Evenings were a joy but in the morning Nellie had her hands full getting the family fed and things packed into the wagon again for the day ahead. Leslie helped with the horses an when it was time to move, he whooped and swung his rope to get the full-fed bovines going. Only the meadowlarks seemed happy now, and maybe only Leslie heard them sing. He listened and his heard was gladdened. Much later he was to say, "We woke to their cheerful tune and we went to sleep with it. It seemed to me they sang to us every mile of the way."
On the fifth day after leaving the Saskatchewan Landing they arrived at the designated place along the river. Rachel was waiting by the spring of clear water that ran out of the side of the hill. She had been at ease, disturbed only that her little supply of milk had run out on the third day. She had fed the piglet of her own breast milk but by now both the baby and the pig were crying from hunger.
"I should have let him drown when he tried to instead of fishing him out," Rachel was to say years later when she was in a story telling mood.

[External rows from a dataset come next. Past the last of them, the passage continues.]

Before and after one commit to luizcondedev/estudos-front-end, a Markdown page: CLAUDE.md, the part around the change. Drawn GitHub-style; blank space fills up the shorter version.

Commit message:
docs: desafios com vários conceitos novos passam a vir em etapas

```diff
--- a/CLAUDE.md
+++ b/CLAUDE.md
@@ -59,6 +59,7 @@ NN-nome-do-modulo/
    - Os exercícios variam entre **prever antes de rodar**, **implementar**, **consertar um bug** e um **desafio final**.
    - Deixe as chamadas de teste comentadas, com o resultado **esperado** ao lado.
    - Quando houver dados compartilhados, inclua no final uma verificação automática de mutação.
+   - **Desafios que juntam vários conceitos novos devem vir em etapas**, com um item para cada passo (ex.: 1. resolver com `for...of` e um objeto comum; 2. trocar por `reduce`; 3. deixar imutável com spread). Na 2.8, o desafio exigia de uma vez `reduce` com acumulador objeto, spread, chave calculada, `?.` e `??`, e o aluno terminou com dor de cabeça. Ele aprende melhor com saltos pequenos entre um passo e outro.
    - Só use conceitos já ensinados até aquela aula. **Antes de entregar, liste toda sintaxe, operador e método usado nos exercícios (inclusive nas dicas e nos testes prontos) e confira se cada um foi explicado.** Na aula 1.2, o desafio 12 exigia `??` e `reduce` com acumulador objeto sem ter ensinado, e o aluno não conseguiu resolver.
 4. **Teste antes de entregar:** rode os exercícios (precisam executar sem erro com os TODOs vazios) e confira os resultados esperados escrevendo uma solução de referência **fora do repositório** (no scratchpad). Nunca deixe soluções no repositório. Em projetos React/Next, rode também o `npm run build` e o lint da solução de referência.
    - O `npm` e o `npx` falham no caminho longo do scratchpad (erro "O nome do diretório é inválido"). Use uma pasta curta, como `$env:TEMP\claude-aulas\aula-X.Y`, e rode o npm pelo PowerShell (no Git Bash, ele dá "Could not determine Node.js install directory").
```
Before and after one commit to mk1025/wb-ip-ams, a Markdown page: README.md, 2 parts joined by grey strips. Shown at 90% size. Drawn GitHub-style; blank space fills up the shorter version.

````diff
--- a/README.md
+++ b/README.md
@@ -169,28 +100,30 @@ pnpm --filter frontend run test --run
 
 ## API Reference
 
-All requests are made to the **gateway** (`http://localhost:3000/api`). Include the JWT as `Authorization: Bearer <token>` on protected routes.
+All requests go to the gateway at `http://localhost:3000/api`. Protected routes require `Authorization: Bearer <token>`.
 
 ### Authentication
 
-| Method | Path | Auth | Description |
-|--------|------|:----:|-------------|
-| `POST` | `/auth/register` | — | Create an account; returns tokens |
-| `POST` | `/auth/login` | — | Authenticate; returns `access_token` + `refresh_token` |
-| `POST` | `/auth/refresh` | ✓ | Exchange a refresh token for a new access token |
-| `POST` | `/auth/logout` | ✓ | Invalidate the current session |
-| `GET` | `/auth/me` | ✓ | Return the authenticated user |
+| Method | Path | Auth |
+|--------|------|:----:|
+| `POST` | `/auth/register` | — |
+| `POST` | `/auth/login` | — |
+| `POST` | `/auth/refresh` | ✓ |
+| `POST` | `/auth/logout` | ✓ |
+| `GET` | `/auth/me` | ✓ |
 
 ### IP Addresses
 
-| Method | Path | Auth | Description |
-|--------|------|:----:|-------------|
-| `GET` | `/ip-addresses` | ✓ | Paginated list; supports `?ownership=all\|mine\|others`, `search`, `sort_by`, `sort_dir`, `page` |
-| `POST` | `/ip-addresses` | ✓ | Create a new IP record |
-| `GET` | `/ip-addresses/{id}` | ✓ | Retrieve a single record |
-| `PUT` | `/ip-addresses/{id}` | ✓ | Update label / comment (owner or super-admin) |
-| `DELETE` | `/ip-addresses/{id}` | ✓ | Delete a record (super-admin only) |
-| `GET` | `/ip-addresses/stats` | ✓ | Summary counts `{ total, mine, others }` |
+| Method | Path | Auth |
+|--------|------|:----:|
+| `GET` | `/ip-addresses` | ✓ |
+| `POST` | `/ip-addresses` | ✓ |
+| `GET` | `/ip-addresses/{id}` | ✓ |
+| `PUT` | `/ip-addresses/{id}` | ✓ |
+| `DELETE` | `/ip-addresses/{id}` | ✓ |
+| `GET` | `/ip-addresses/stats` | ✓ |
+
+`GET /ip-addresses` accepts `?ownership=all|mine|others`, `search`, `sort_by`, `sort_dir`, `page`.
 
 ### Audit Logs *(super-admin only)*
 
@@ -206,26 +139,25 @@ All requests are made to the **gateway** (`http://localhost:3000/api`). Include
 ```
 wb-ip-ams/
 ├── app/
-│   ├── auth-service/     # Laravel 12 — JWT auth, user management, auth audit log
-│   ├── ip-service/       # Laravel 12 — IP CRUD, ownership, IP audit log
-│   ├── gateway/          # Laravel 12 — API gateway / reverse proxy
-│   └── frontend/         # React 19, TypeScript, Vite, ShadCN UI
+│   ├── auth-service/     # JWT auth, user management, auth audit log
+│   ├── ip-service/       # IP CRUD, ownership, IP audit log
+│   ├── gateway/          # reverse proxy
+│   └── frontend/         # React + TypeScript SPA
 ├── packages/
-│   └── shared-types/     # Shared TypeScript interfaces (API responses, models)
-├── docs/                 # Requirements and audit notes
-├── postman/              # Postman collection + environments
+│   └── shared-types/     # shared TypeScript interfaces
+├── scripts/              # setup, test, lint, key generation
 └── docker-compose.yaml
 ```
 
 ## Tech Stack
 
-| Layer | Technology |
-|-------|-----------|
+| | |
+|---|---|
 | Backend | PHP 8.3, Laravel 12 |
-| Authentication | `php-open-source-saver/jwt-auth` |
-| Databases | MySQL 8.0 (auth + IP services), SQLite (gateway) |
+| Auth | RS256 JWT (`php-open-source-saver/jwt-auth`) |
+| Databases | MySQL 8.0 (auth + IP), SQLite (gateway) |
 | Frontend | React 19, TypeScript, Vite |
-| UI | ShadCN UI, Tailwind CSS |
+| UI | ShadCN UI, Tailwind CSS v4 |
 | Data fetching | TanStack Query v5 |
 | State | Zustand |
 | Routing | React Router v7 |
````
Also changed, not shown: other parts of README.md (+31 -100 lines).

Then she would tell how the little pig jumped out of the boat just after she had turned that first bend in the river. "he came up three times," she said. "The third time I managed to get hold of him and flip him into the boat. Then I tied two legs together so he couldn't do it again. Twice while I was trying to fish him out of the water I nearly upset the boat." As she talked she clamped her teeth down on her tongue in the habit she had when she was deeply moved. The stern look on her face belied the tenderness she felt for all young and helpless things.
"By damn!" thought Rachel's husband when he heard the story. "De pig, she not worth it. Good t'ing I not know what happen roun' dat bend. I not sleep at all dat night.
Thus, in the crook of the South Saskatchewan River almost opposite to where the village of Elbowlater stood, the Giauque Ranch started. For nearly a decade it prospered. The small herd of cattle grew to be a large one. The family, increased by two, grew likewise and as each day dawned, the log house echoed with its laughter.
Grandpa on a bronc (Leslie Giauque)
Grandpa (Leslie) married and he and grandma acquired a lease for what is now the Diamond Dot Ranch (now owned by my brother) exactly 100 years ago in 1917, Canada's 50th anniversary. There is a coulee on that ranch that we always called "Grandma's Coulee" because Rachel lived there for a few years. I would have liked to be on the ranch this day and visit that coulee but the trip is postponed until later this month. I have not been back for 15 years. I so look forward to riding those hills again.
Happy Canada Day everyone!